==== Records
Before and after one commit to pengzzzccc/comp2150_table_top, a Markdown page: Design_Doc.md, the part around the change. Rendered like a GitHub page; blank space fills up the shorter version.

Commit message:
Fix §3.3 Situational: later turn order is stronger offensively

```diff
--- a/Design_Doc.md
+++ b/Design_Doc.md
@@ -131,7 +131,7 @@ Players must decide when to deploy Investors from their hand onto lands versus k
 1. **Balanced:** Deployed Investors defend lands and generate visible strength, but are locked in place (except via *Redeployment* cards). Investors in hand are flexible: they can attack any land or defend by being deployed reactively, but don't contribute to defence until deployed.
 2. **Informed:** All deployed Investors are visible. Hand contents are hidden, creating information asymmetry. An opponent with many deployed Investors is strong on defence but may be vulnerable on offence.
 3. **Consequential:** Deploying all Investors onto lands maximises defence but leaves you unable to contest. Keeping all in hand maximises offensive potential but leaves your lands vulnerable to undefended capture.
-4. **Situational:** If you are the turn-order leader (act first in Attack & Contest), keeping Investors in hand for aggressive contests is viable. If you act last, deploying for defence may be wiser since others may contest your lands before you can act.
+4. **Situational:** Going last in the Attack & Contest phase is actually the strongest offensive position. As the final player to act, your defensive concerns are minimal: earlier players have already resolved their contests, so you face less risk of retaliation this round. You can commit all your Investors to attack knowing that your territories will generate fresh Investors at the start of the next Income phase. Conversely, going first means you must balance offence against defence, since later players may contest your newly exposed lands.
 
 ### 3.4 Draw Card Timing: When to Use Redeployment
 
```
========
==== Records
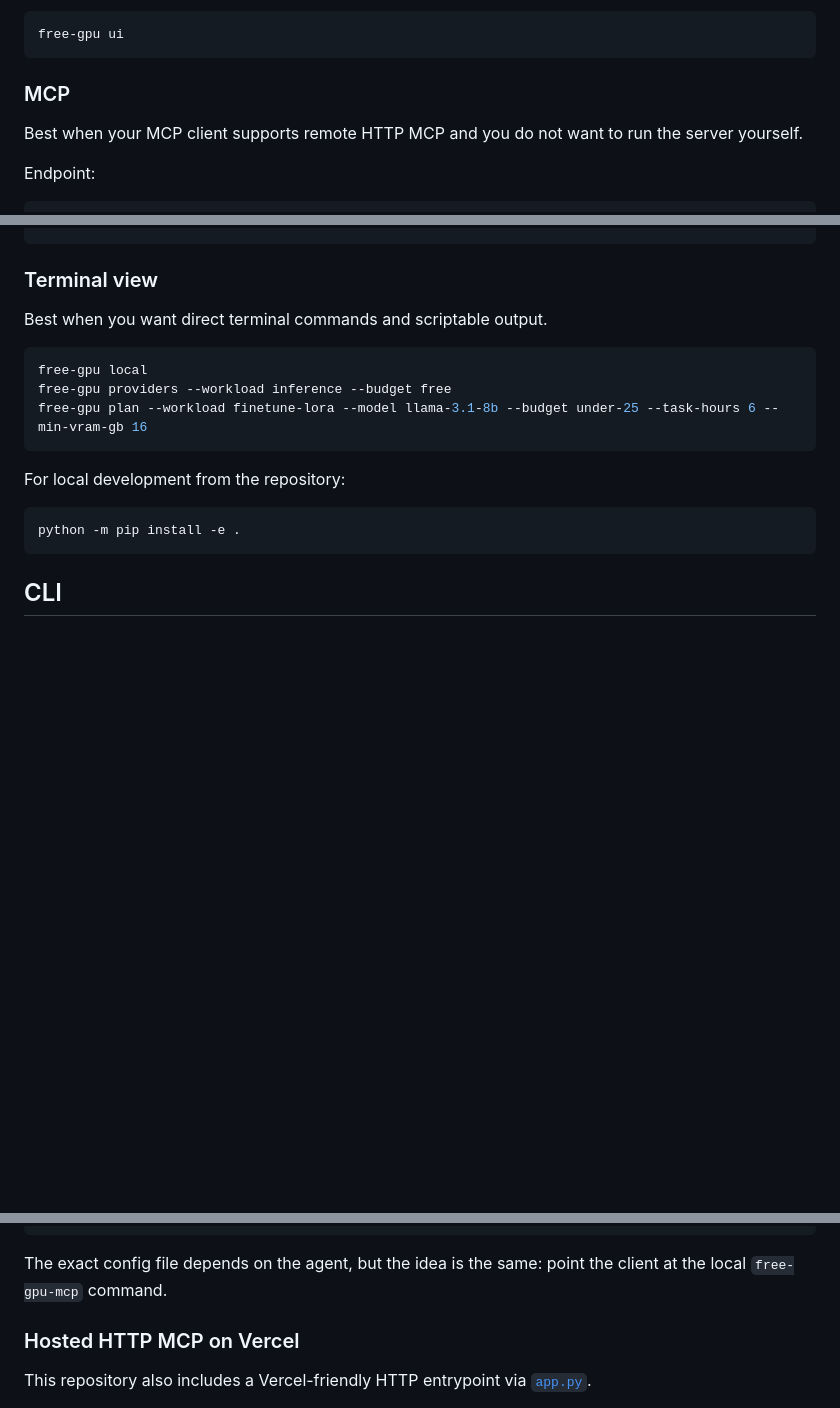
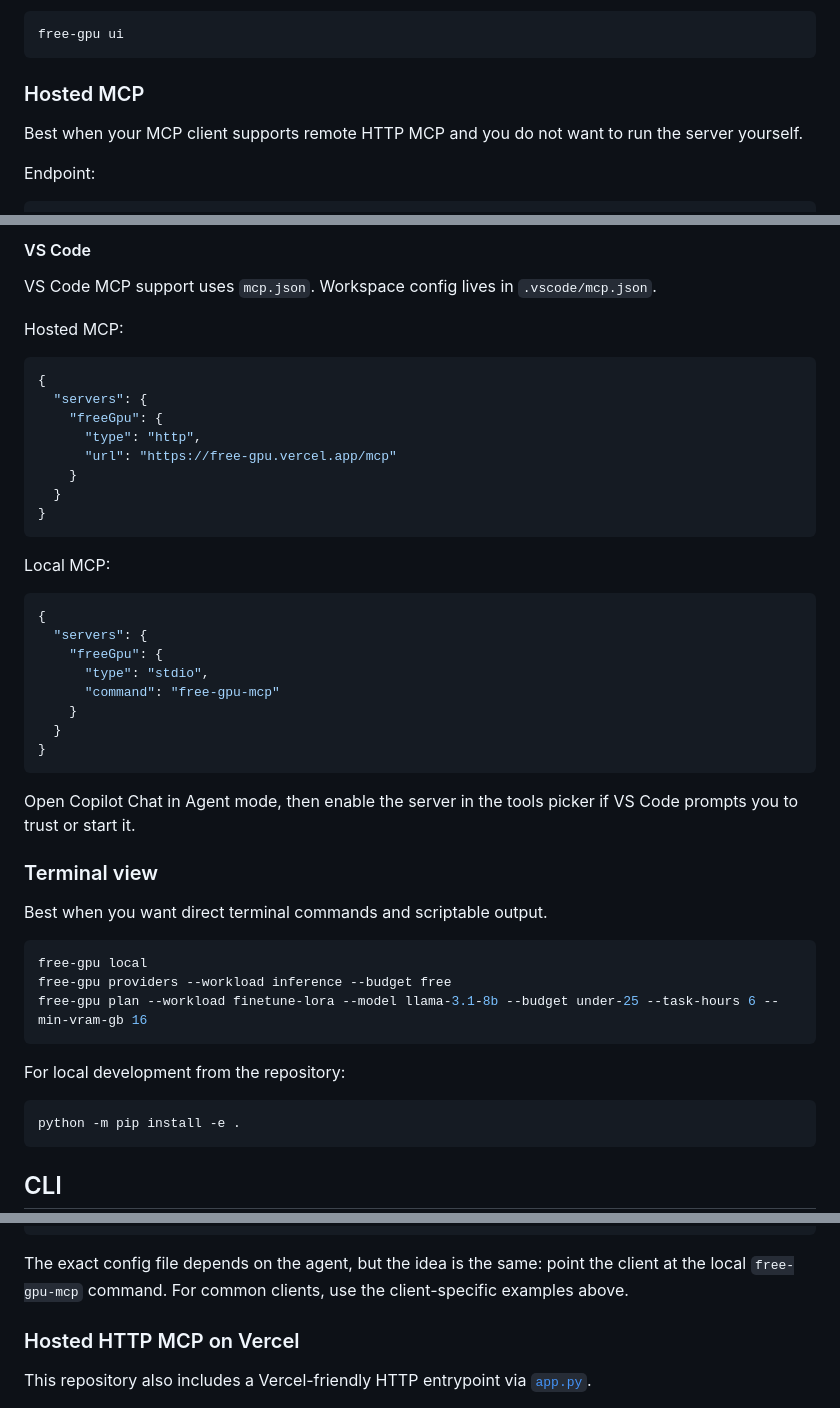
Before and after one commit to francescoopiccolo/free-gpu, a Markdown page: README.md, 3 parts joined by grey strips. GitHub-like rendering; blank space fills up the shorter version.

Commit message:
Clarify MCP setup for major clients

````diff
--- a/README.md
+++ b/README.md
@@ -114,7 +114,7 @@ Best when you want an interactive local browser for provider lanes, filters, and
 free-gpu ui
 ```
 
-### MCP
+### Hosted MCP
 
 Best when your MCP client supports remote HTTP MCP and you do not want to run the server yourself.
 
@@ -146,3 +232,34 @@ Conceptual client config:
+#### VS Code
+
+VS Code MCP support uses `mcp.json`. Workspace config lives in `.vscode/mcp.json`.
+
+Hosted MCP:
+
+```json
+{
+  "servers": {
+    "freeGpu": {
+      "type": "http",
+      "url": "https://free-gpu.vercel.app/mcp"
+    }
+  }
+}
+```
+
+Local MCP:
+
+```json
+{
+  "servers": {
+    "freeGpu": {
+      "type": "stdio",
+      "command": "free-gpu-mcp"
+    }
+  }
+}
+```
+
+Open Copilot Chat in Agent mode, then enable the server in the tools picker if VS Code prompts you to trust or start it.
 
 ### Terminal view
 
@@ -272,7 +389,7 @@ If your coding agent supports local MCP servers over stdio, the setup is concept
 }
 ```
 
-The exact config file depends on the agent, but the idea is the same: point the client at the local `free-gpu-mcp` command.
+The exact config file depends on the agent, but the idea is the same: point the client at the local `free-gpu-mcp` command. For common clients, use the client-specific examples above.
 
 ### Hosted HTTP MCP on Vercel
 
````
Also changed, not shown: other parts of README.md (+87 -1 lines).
========
Activity> Wherever a line in the entries above holds "turn", copy that line.

Answer section>
Fix §3.3 Situational: later turn order is stronger offensively
-4. **Situational:** If you are the turn-order leader (act first in Attack & Contest), keeping Investors in hand for aggressive contests is viable. If you act last, deploying for defence may be wiser since others may contest your lands before you can act.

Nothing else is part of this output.